__Available data__.
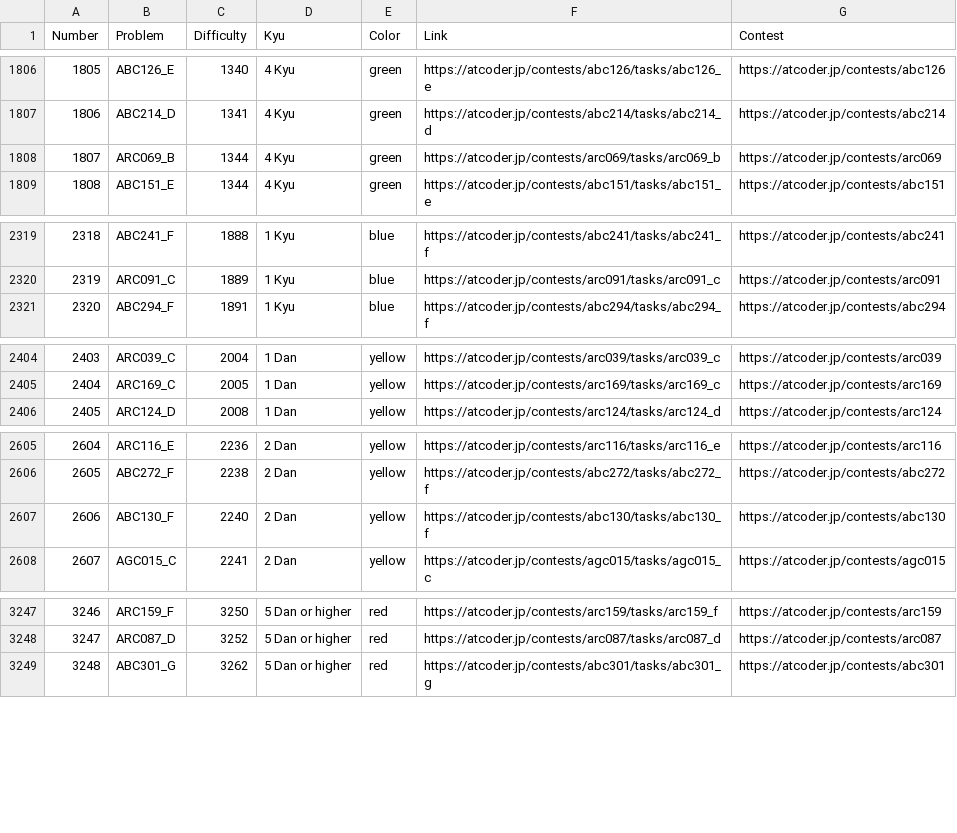
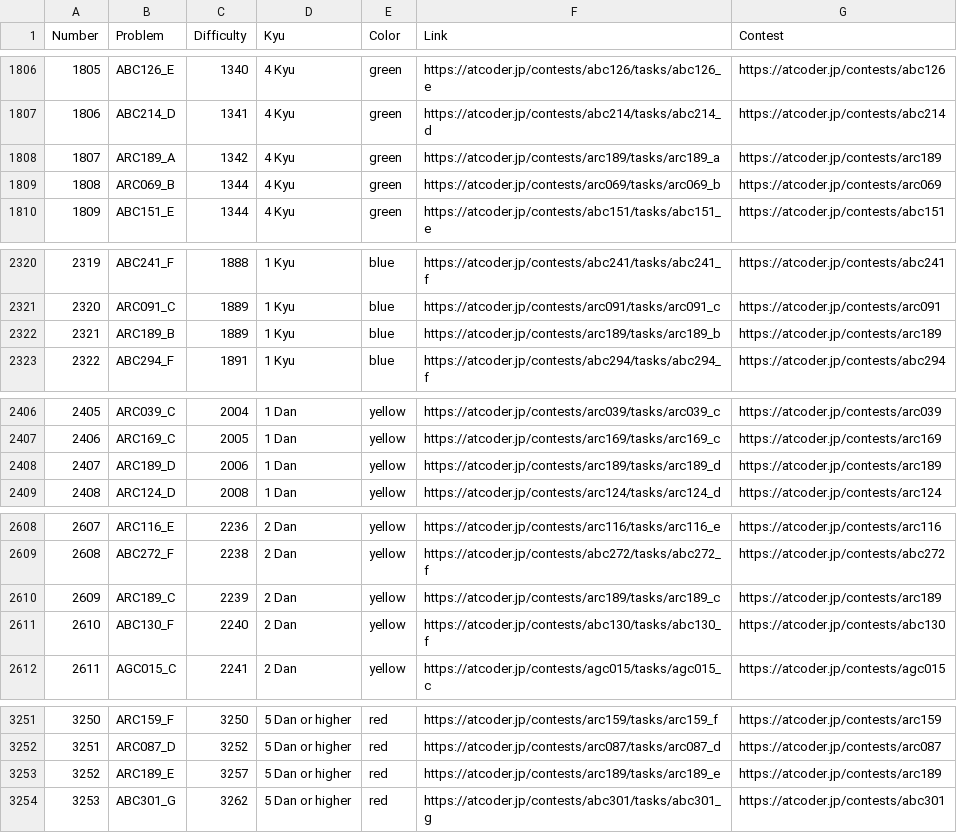
Before and after one commit to ika9810/Atcoder-Daily-Contests, a CSV file: Problem_List.csv, drawn as a sheet; only a part is shown, gaps mark what is left out; addresses are those after the commit; the diff names each change by its address in the sheet, - before the commit and + after, or states it on an @@ line.

Commit message:
⚙️[Daliy]Today's Daliy Atcoder Contest(ABC, ARC, AGC)

```diff
--- a/Problem_List.csv
+++ b/Problem_List.csv
+row 1808: 1807 | ARC189_A | 1342 | 4 Kyu | green | https://atcoder.jp/contests/arc189/tasks/arc189_a | https://atcoder.jp/contests/arc189
@@ column A (Number) renumbered from row 1809 down @@
+row 2322: 2321 | ARC189_B | 1889 | 1 Kyu | blue | https://atcoder.jp/contests/arc189/tasks/arc189_b | https://atcoder.jp/contests/arc189
+row 2408: 2407 | ARC189_D | 2006 | 1 Dan | yellow | https://atcoder.jp/contests/arc189/tasks/arc189_d | https://atcoder.jp/contests/arc189
+row 2610: 2609 | ARC189_C | 2239 | 2 Dan | yellow | https://atcoder.jp/contests/arc189/tasks/arc189_c | https://atcoder.jp/contests/arc189
+row 3253: 3252 | ARC189_E | 3257 | 5 Dan or higher | red | https://atcoder.jp/contests/arc189/tasks/arc189_e | https://atcoder.jp/contests/arc189
```
Also changed, not shown: 4 other files.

__Assignment__. Locate the lines above that contain "shown" and copy them.

__Solution to this task__.
Before and after one commit to ika9810/Atcoder-Daily-Contests, a CSV file: Problem_List.csv, drawn as a sheet; only a part is shown, gaps mark what is left out; addresses are those after the commit; the diff names each change by its address in the sheet, - before the commit and + after, or states it on an @@ line.
Also changed, not shown: 4 other files.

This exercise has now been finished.